But looking through Beacher Bill Hall’s photographs one has that feeling of pleasant surprise over and over again, when he turns out the light to reveal a luminescent tree trunk that wasn’t visible in the photograph before, points out a figure barely visible behind a lush bush, or, as in this exchange, when he directs his guest’s eye to the message behind a vibrant photograph:
“You like colour?”
“You like butterflies?”
“Love butterflies. Oh, that’s a nice butterfly.”
“What do you see there though?”
“Oh! A bumblebee.”
“And what’s Muhammad Ali’s motto?”
“Float like a butterfly, sting like a bee!”
“You got it.”
Bill delights in sharing his photographs, and the mottos contained within those photographs, with anyone who fancies a look. The photograph of the butterfly and bee, for example, he gifted to a friend who was struggling with cancer – he thought it would bring her strength.

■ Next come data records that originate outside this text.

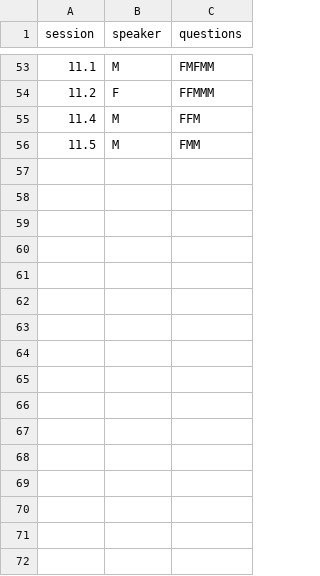
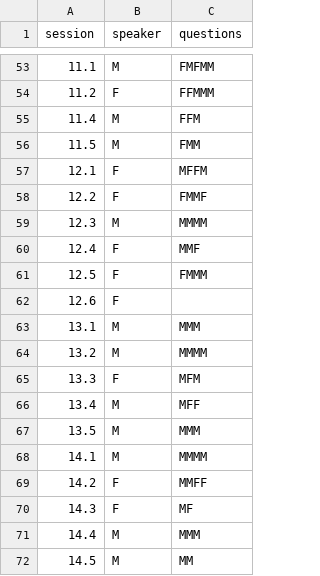
Before and after one commit to willettk/chile2015-gender, a CSV file: question_data.csv, drawn as a sheet; only a part is shown, gaps mark what is left out; the diff names each change by its address in the sheet, - before the commit and + after, or states it on an @@ line.

Commit message:
Added Day 5 (final) data

```diff
--- a/question_data.csv
+++ b/question_data.csv
+row 57: 12.1 | F | MFFM
+row 58: 12.2 | F | FMMF
+row 59: 12.3 | M | MMMM
+row 60: 12.4 | F | MMF
+row 61: 12.5 | F | FMMM
+row 62: 12.6 | F
+row 63: 13.1 | M | MMM
+row 64: 13.2 | M | MMMM
+row 65: 13.3 | F | MFM
+row 66: 13.4 | M | MFF
+row 67: 13.5 | M | MMM
+row 68: 14.1 | M | MMMM
+row 69: 14.2 | F | MMFF
+row 70: 14.3 | F | MF
+row 71: 14.4 | M | MMM
+row 72: 14.5 | M | MM
```
Also changed, not shown: 2 other files.
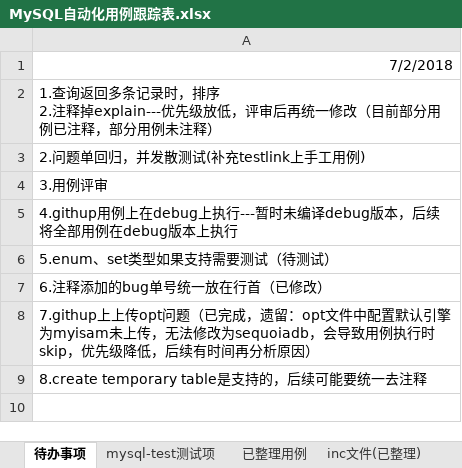
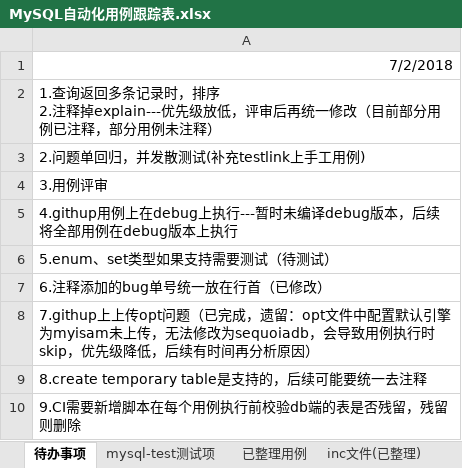
Before and after one commit to Vivian-hihi/SequoiaDB, an Excel workbook: internal_doc/05.测试设计/story/mysql连接器/MySQL自动化用例跟踪表.xlsx, sheet 待办事项, drawn as a sheet; values as stored, in another font and other column widths than the file's, no borders; the diff names each change by its address in the sheet, - before the commit and + after, or states it on an @@ line.

```diff
--- a/internal_doc/05.测试设计/story/mysql连接器/MySQL自动化用例跟踪表.xlsx (sheet 待办事项)
+++ b/internal_doc/05.测试设计/story/mysql连接器/MySQL自动化用例跟踪表.xlsx (sheet 待办事项)
+row 10: 9.CI需要新增脚本在每个用例执行前校验db端的表是否残留，残留则删除
```
Also changed, not shown: sheet 待整理用例, sheet sequoiadb引擎暂未实现功能.
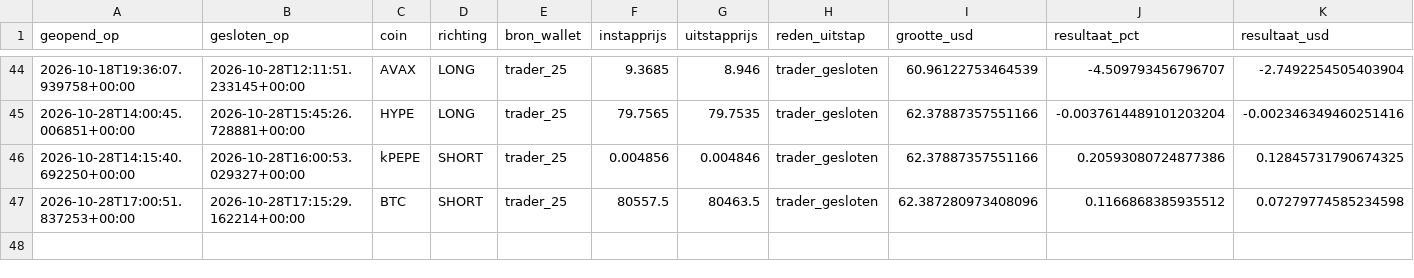
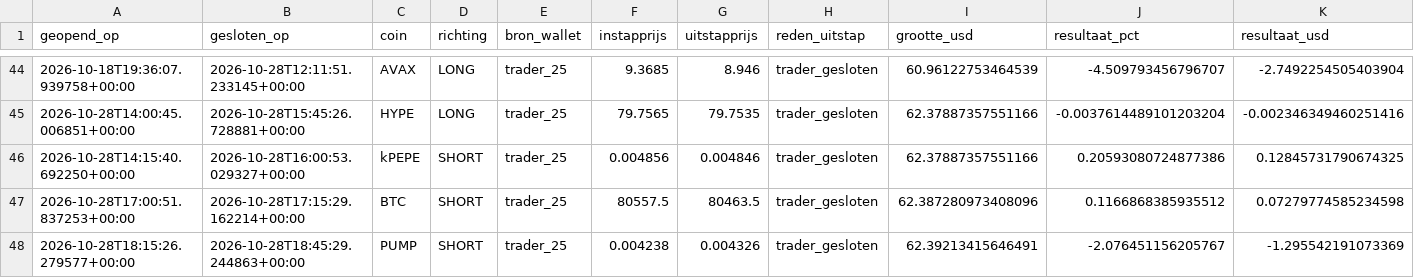
Before and after one commit to wave25031/copytrack, a CSV file: copytrack_voor_github/output/paper_trades_log.csv, drawn as a sheet; only a part is shown, gaps mark what is left out; rows hold the shown columns only; the diff names each change by its address in the sheet, - before the commit and + after, or states it on an @@ line.

```diff
--- a/copytrack_voor_github/output/paper_trades_log.csv
+++ b/copytrack_voor_github/output/paper_trades_log.csv
+row 48: 2026-10-28T18:15:26.279577+00:00 | 2026-10-28T18:45:29.244863+00:00 | PUMP | SHORT | trader_25 | 0.004238 | 0.004326 | trader_gesloten | 62.39213415646491 | -2.076451156205767 | -1.295542191073369
```
Also changed, not shown: copytrack_voor_github/output/signals_log.csv, 2 other files.
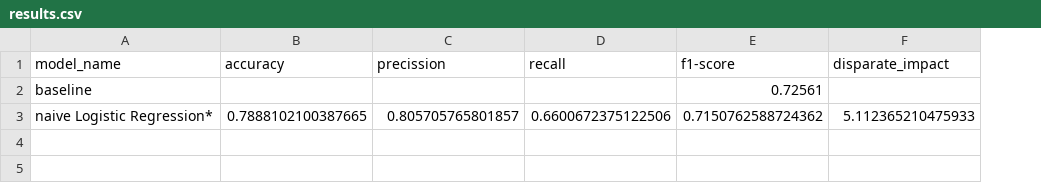
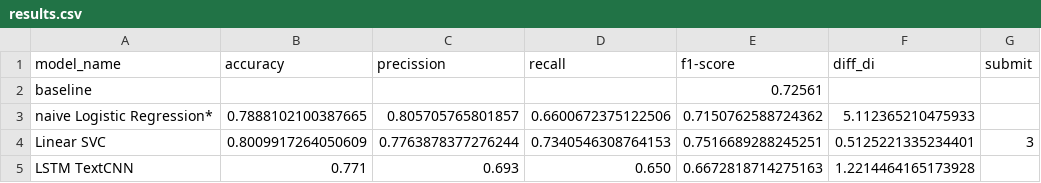
Before and after one commit to ajadam/NLPChallenge2021, a CSV file: code/results.csv, drawn as a sheet; the diff names each change by its address in the sheet, - before the commit and + after, or states it on an @@ line.

Commit message:
Model | Summary

```diff
--- a/code/results.csv
+++ b/code/results.csv
+column G (submit), empty
-F1: disparate_impact
+F1: diff_di
+row 4: Linear SVC | 0.8009917264050609 | 0.7763878377276244 | 0.7340546308764153 | 0.7516689288245251 | 0.5125221335234401 | 3
+row 5: LSTM TextCNN | 0.771 | 0.693 | 0.650 | 0.6672818714275163 | 1.2214464165173928
```
Also changed, not shown: 1 other file.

His work can be found all over the Beach, particularly at the Kingston Road Market. Bill’s wife Mary says she’s lost count how many places have his photographs on their walls.

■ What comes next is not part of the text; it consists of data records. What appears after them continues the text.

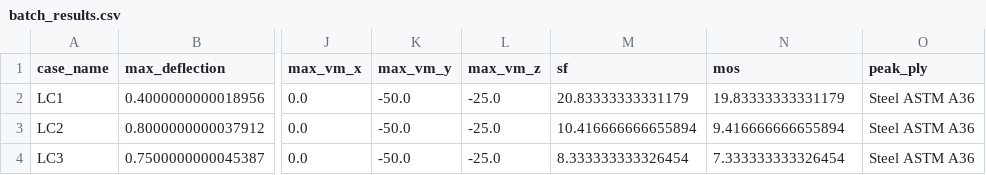
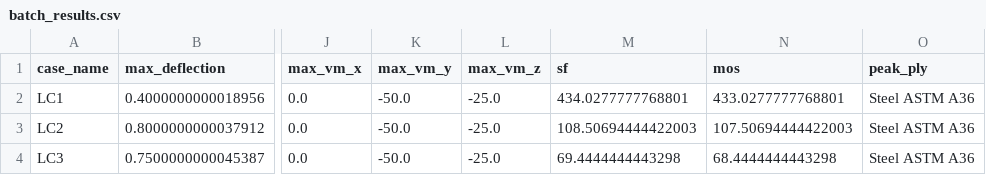
Before and after one commit to fededif99/beam_fea_dev, a CSV file: batch_results.csv, drawn as a sheet; only a part is shown, gaps mark what is left out; the diff names each change by its address in the sheet, - before the commit and + after, or states it on an @@ line.

```diff
--- a/batch_results.csv
+++ b/batch_results.csv
-M2 (sf): 20.83333333331179
+M2 (sf): 434.0277777768801
-N2 (mos): 19.83333333331179
+N2 (mos): 433.0277777768801
-M3 (sf): 10.416666666655894
+M3 (sf): 108.50694444422003
-N3 (mos): 9.416666666655894
+N3 (mos): 107.50694444422003
-M4 (sf): 8.333333333326454
+M4 (sf): 69.4444444443298
-N4 (mos): 7.333333333326454
+N4 (mos): 68.4444444443298
```
Also changed, not shown: 4 other files.
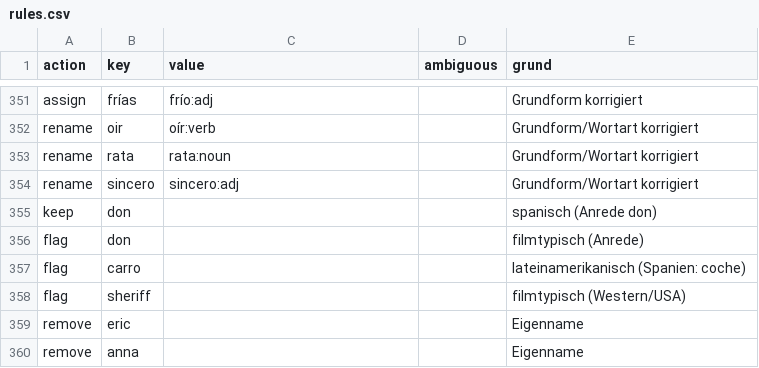
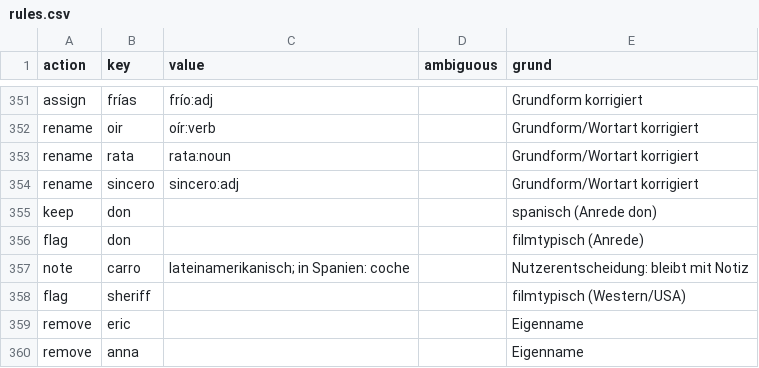
Before and after one commit to tobipac/spanisch-trainer, a CSV file: data/ranking/rules.csv, drawn as a sheet; only a part is shown, gaps mark what is left out; the diff covers the shown part only.

```diff
--- a/data/ranking/rules.csv
+++ b/data/ranking/rules.csv
@@ -356,3 +356,3 @@ keep,don,,,spanisch (Anrede don)
 flag,don,,,filmtypisch (Anrede)
-flag,carro,,,lateinamerikanisch (Spanien: coche)
+note,carro,lateinamerikanisch; in Spanien: coche,,Nutzerentscheidung: bleibt mit Notiz
 flag,sheriff,,,filmtypisch (Western/USA)
```
Also changed, not shown: 45 edited cells elsewhere in this file, 2 other files.
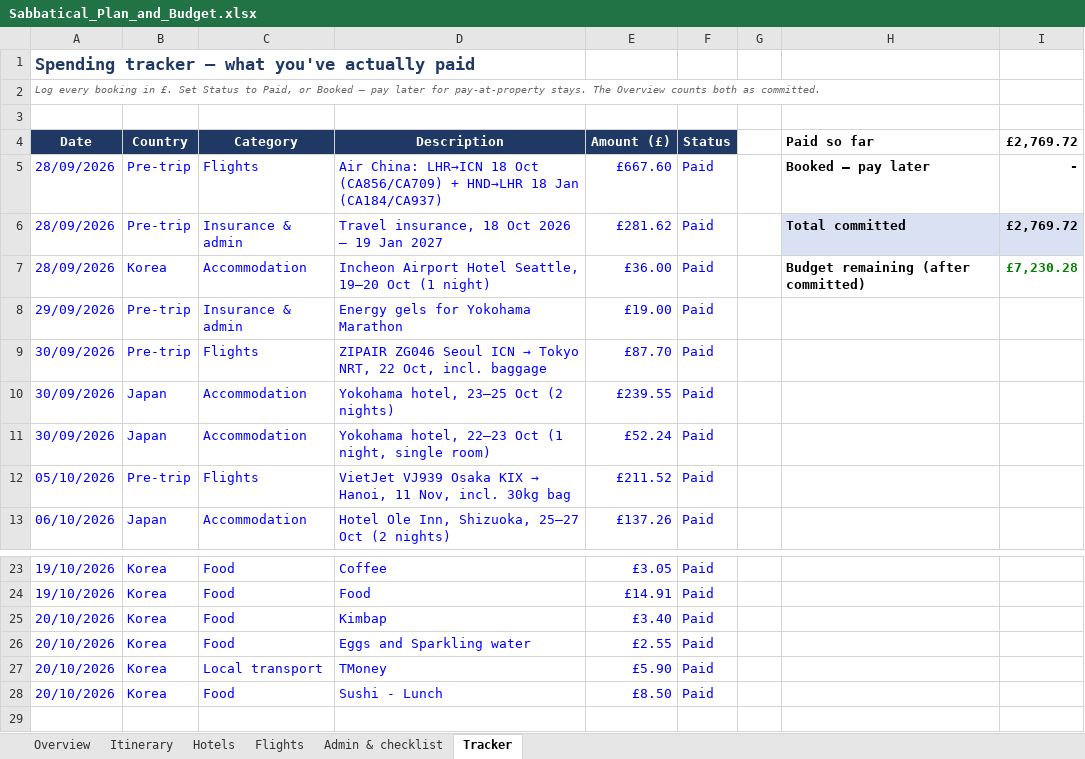
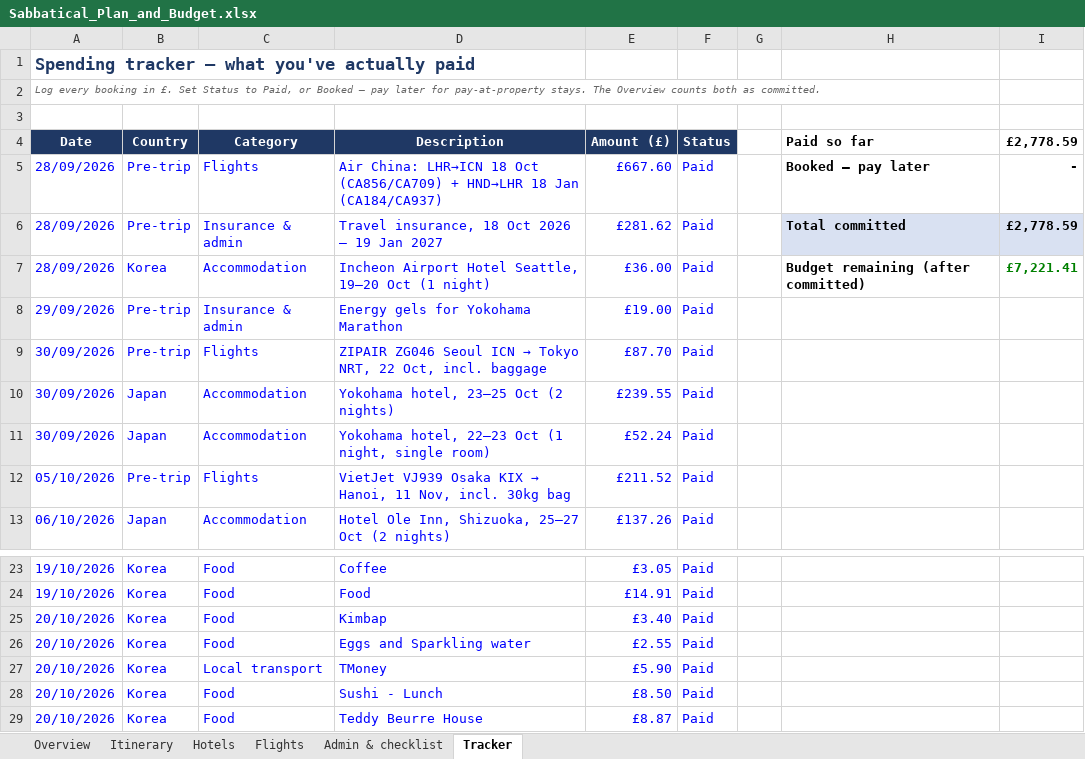
Before and after one commit to mhbae-dev/sabbatical-dashboard, an Excel workbook: Sabbatical_Plan_and_Budget.xlsx, sheet Tracker, drawn as a sheet; only a part is shown, gaps mark what is left out; values as stored, in another font and other column widths than the file's, no borders; the diff names each change by its address in the sheet, - before the commit and + after, or states it on an @@ line.

```diff
--- a/Sabbatical_Plan_and_Budget.xlsx (sheet Tracker)
+++ b/Sabbatical_Plan_and_Budget.xlsx (sheet Tracker)
-I4: £2,769.72
+I4: £2,778.59
-I6 (£2,778.59): £2,769.72
+I6 (£2,778.59): £2,778.59
-I7 (£2,778.59): £7,230.28
+I7 (£2,778.59): £7,221.41
+row 29: 20/10/2026 | Korea | Food | Teddy Beurre House | £8.87 | Paid
```
Also changed, not shown: sheet Overview, hidden cells.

“I’ve never sold a photograph,” said Bill while giving this reporter a tour of his apartment, the halls and walls of which are covered with his work. But that doesn’t mean his work hasn’t been out there – it’s been on the cover of publications, in talk show dressing rooms, and he once mounted a show at Black’s.
He’s been taking photographs since he was 15, and has kept up with technology while still keeping some of his old camera gear intact. He doesn’t leave his house without his point and shoot camera, kept in a holster attached to his hip.
He also doesn’t leave his house without the other thing that’s attached to his hip: his wife, Mary.
“They used to call us the Bobbsey Twins,” giggles Mary, while giving details of their life together.
Mary and Bill have had quite the experience together – Bill says often people don’t believe all of the things they purport to do. “But it’s all true,” he said. They met in Wales when they were 18 – they’re now in their 80s – he worked in a garage, she worked in one of the shops, and they would travel on the bus together every day.
“One day I heard her singing at the back of the bus, told her to shut up, and haven’t stopped telling her since,” laughs Bill.
The two married and had two daughters. Then, years ago, one of their daughters wanted to move to Canada. She brought the whole family with her.
Now, the family has grown to include sons-in-law and two granddaughters. And the Halls have albums upon albums of photographs of friends and people they’ve met along the way – celebrities, politicians, coworkers.
Nature plays a big role in Bill’s art – with landscapes of the 1000 Islands and Nova Scotia, two of their favourite places to visit, and plenty of flower gardens from around the world.
The couple has had their fair share of time in front of the lens, as well. They’ve been on the cover of this newspaper after being crowned the Beach Celts of the Year in 2012, and were featured in the Toronto Sun as the picture of blissful retirement.
Mary says she misses Wales very much – “there aren’t very many Welsh here, you know,” she says – but have grown to love the Beach community they’ve called home for so long.
Bill supposes he has close to 10,000 photographs in his house. He always prints out copies, but keeps backups on his computer. Some of the photographs are so old he doesn’t have a digital record, just negatives tucked behind plastic album covers.
He has had time to devote to his art, in part, because of an accident that left him with a brace in his back and inability to work. That first year was very difficult, he said, bedridden and then walking with a cane and doing physio.
He wouldn’t have been able to do it without Mary, he said, and the experience underscored the couple’s personal motto: Don’t Quit – an ode to which can be found framed at the top of the hall, flanked by photographs that show the positive, unique way in which Bill sees the world.